MINNEAPOLIS — Xavier Tillman couldn’t quite believe it when he saw it. As he stepped out on to the floor, the Michigan State sophomore was almost overwhelmed by the enormity of it all. Tillman looked around U.S. Bank Stadium and tried to get a grasp of it.
“I’ve never been in anything like this before. We walked out there and everybody was kind of looking around like this is huge,” Tillman. “It was hard to even see the top of the stadium. I’ve never played in something this big.”
The stadium matches the stage, as well as the role Tillman has played for the Spartans over the last six weeks to help them get back to their first Final Four since 2015 and try to win Tom Izzo’s second national championship. The Grand Rapids, Mich. native has transformed from useful reserve to indispensable piece after taking over as starter following Nick Ward’s hand injury in mid-February.
“He plays his role to perfection,” All-American point guard Cassius Winston said.
That role was one the 6-foot-8 forward had to wait for, not just this season, but last. A four-star recruit coming out of Grand Rapids Christian High School, Tillman spent the bulk of his freshman season watching. He played just 305 minutes, rarely seeing the floor for more than just spot duty for a few minutes each game. Still, that was a role he tried to embrace.
“My freshman year when I didn’t play in any games, I was on the bench standing up, yelling. I was clapping. I was smacking the ground,” Tillman said. “Show as much energy as I could from the bench so whenever they looked over, they’d be locked in.”
Tillman went from spending most of his time on the bench last year to seeing much more action as a sophomore, but it wasn’t until Nick Ward broke his hand on Feb. 17, that Tillman emerged not only as a reliable replacement but a critical cog in Michigan State winning 14 of its last 15 to reach the Twin Cities and Izzo’s eighth Final Four.
He immediately put up numbers, going for 19 points and nine boards in his starting debut against Rutgers and followed that up shortly with double-doubles against Nebraska and Michigan. Despite the stats, though, Tillman was still trying to feel his way through his expanded role.
“I wasn’t comfortable,” Tillman. “In the moment you try to get comfortable, you try to lock in, but you’re always going to be a little shaky in the moment. When you look back on it, you can say, ‘OK, at this moment I made a mistake that I usually don’t make so I was probably a little nervous at that point.’”
Eventually, those nerves melted away as Tillman’s production rose down the stretch of the season. In his 12 starts, he averaged 13.8 points and 8.2 rebounds while shooting 60 percent from the floor.
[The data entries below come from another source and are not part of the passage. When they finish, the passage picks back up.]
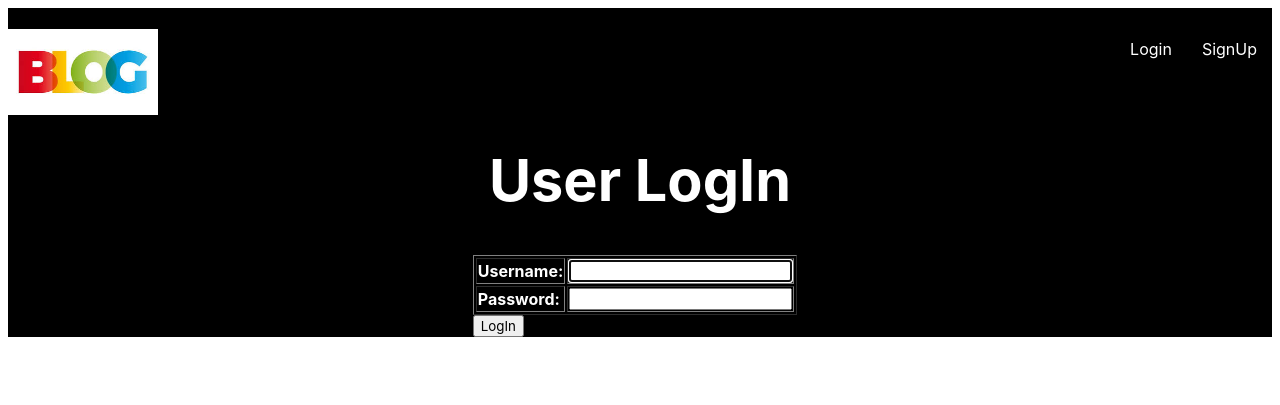
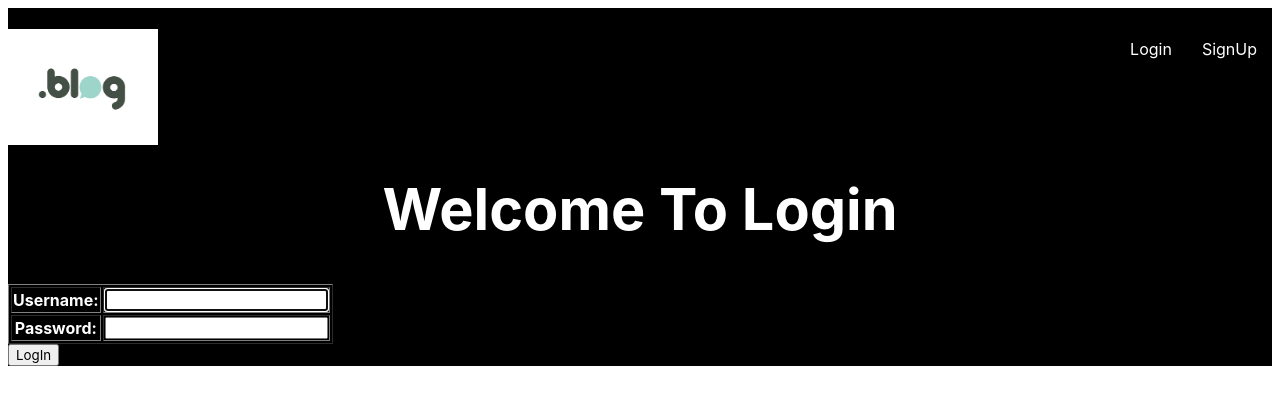
Before and after one commit to param0210/web-python, a Django app: page /accounts/login/ in a window 1280 px wide. Shown: the top 405 px of the page. Run offline with Django 3.2, Linux system fonts and the light colour scheme.

```diff
--- a/accounts/templates/accounts/login.html
+++ b/accounts/templates/accounts/login.html
@@ -1,15 +1,14 @@
-{% extends 'base.html' %}
-{% block content %}
-<h1 id="login">User LogIn</h1>
+{% extends 'base.html' %} {% block content %}
+<h1 id="login">Welcome To Login </h1>
 <div class="login">
     <form class="site-form" method="post">
         {% csrf_token %}
         <table border="1">
             {{form.as_table}}
         </table>
+        <!-- we are chacking if 'next' querystring exist in the get request,output that parameter in hidden field-->
         {% if request.GET.next %}
-	<input type="hidden" name="next" value="{{request.GET.next}}">
-	{% endif %}
+        <input type="hidden" name="next" value="{{request.GET.next}}"> {% endif %}
         <input type="submit" value="LogIn">
     </form>
 </div>
--- a/accounts/views.py
+++ b/accounts/views.py
@@ -20,11 +20,12 @@ def signup(request):
 @csrf_exempt
 def login(request):
     if request.method=='POST':
-        form=AuthenticationForm(data=request.POST)
+        form=AuthenticationForm(data=request.POST)#parameter data is holds the value of post data we passed in the login form
         if form.is_valid():
-            user=form.get_user()
+            user=form.get_user()# getting user from form
             print(user)
             auth_login(request,user)
+            #if parameter 'next' exist in post request grab that next parameter and redirect to that particular 'next'parameter
             if 'next' in request.POST:
                 return redirect(request.POST.get('next'))
             else:
--- a/myblog/views.py
+++ b/myblog/views.py
@@ -25,7 +25,7 @@ def blog_details(request,slug):
     blog=Blog.objects.get(slug=slug)
     return render(request,'myblog/blog_details.html',{'blogs':blog})
 
-@login_required(login_url='/accounts/login/')
+@login_required(login_url='/accounts/login/') #tell the django what is login url
 @csrf_exempt
 def blog_create(request):
     if request.method=='POST':
--- a/static_files/style.css
+++ b/static_files/style.css
@@ -1,63 +1,62 @@
-
-body{
+body {
     /* background-color:black; */
-	/* background-image: url(stars.png); */
+    /* background-image: url(stars.png); */
     background-repeat: no-repeat;
     color: #fff;
 }
 
-body *{
+body * {
     font-family: medium-content-sans-serif-font, -apple-system, BlinkMacSystemFont, "Segoe UI", Roboto, Oxygen, Ubuntu, Cantarell, "Open Sans", "Helvetica Neue", sans-serif;
 }
+
+
 }
-
-h1, h2, h3, h4, h5{
+h1,
+h2,
+h3,
+h4,
+h5 {
     font-weight: normal;
     margin: 0;
 }
-
-a, a:hover, a:visited{
+a,
+a:hover,
+a:visited {
     color: #fff;
     text-decoration: none;
 }
-
-h1.blog-list,#login{
-    text-align:center;
-    margin:auto;
-    padding-bottom:40px;
-	font-size:3.6em;
-
-
+h1.blog-list,
+#login {
+    text-align: center;
+    margin: auto;
+    padding-bottom: 40px;
+    font-size: 3.6em;
 }
-.wrapper{
-	background-color:black;
+.wrapper {
+    background-color: black;
 }
 #image-logo {
     width: 150px;
 }
-header{
-    display:grid;
+header {
+    display: grid;
     grid-template-columns: 1fr 1fr;
+}
+nav {
+    justify-self: end;
+}
+nav li {
+    float: left;
+    list-style: none;
+    padding: 5px;
+    margin: 10px;
+}
 
+/* .login {
+    text-align: center
 }
-nav{
-	justify-self:end;
+.site-form {
+    display: inline-block;
+    margin: auto;
 
-}
-nav li{
-	float:left;
-    list-style:none;
-    padding:5px;
-	margin:10px;
-
-}
-.login{
-    display: block;
-     text-align: center;
-   }
-   .site-form{
-        display: inline-block;
-       margin-left: auto;
-       margin-right: 10px;
-       text-align: left;
-   }
+}*/
--- a/templates/base.html
+++ b/templates/base.html
@@ -15,11 +15,14 @@
 <body>
     <div class="logout">
         <header class="wrapper">
-<h1><a href="{% url 'myblogs:homepage' %}"><img id="image-logo" src="{% static 'logo.jpg' %}"  alt="BLOG"/></a></h1>
+            <h1>
+                <a href="{% url 'myblogs:homepage' %}"><img id="image-logo" src="{% static '.blog.png' %}" alt="BLOG" /></a>
+            </h1>
             <nav class="navbar">
                 <ul>
                     {% if user.is_authenticated %}
                     <li>
+                        <!-- when we will click on logout button a post reauest will be sumbitted which cause to user logging out-->
                         <form class="logout-link" action="{% url 'accounts:logout' %}" method="POST">
                             <button type="submit">LogOut</button>
                         </form>
@@ -34,8 +37,7 @@
     </div>
 
     <div class="wrapper">
-		{% block content%}
-		{% endblock %}
+        {% block content%} {% endblock %}
 
     </div>
 </body>
```
Also changed, not shown: static_files/.blog.png (added). Lines whose indentation alone changed are shown as unchanged.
“He’s stepped up a lot,” Ward said. “He’s been doing his thing.”
That thing was never better than when Michigan State needed him most. Sunday against Duke, the tournament’s prohibitive favorite, and Zion Williamson, the biggest force to hit college basketball in years, Tillman was at his best, putting up 19 points and 10 rebounds while defending Williamson.
There were no more nerves. No more searching for comfort. Just production.
“You would think, this is a big game, you should be a little nervous,” Tillman said, “but I was really comfortable. I think I’ve gotten to the point that I’m living with all my results that happen on the court so now I’m just trying to win the game and play as hard as I can no matter how well I play or not.”
Tillman is a man who not only has settled into his role with the Spartans, but his spot in life. He’s the father of a 2-year-old daughter and will marry his fiance next month. It brings the perspective that allows him to thrive at a university that casts a shadow 70 miles across Interstate 96 from East Lansing to his hometown.
“Other than getting engaged, this has been the best decision I’ve made, for my family, just for myself,” he said. “Myself because I’ve gotten to compete against some really great guys that made me better, and formed me into the man I am today.”
That’s a man that will be vital for Michigan State as it looks to reclaim its spot atop college basketball after nearly a two-decade hiatus.
“We’ve come this far, might as well finish it,” Tillman said. “To be part of a program with such a winning history is already an honor. To make another mark with the history of this program, is just unbelievable. Hopefully we’re able to finish it out with another national championship and add to coach’s resume and start our’s as well.”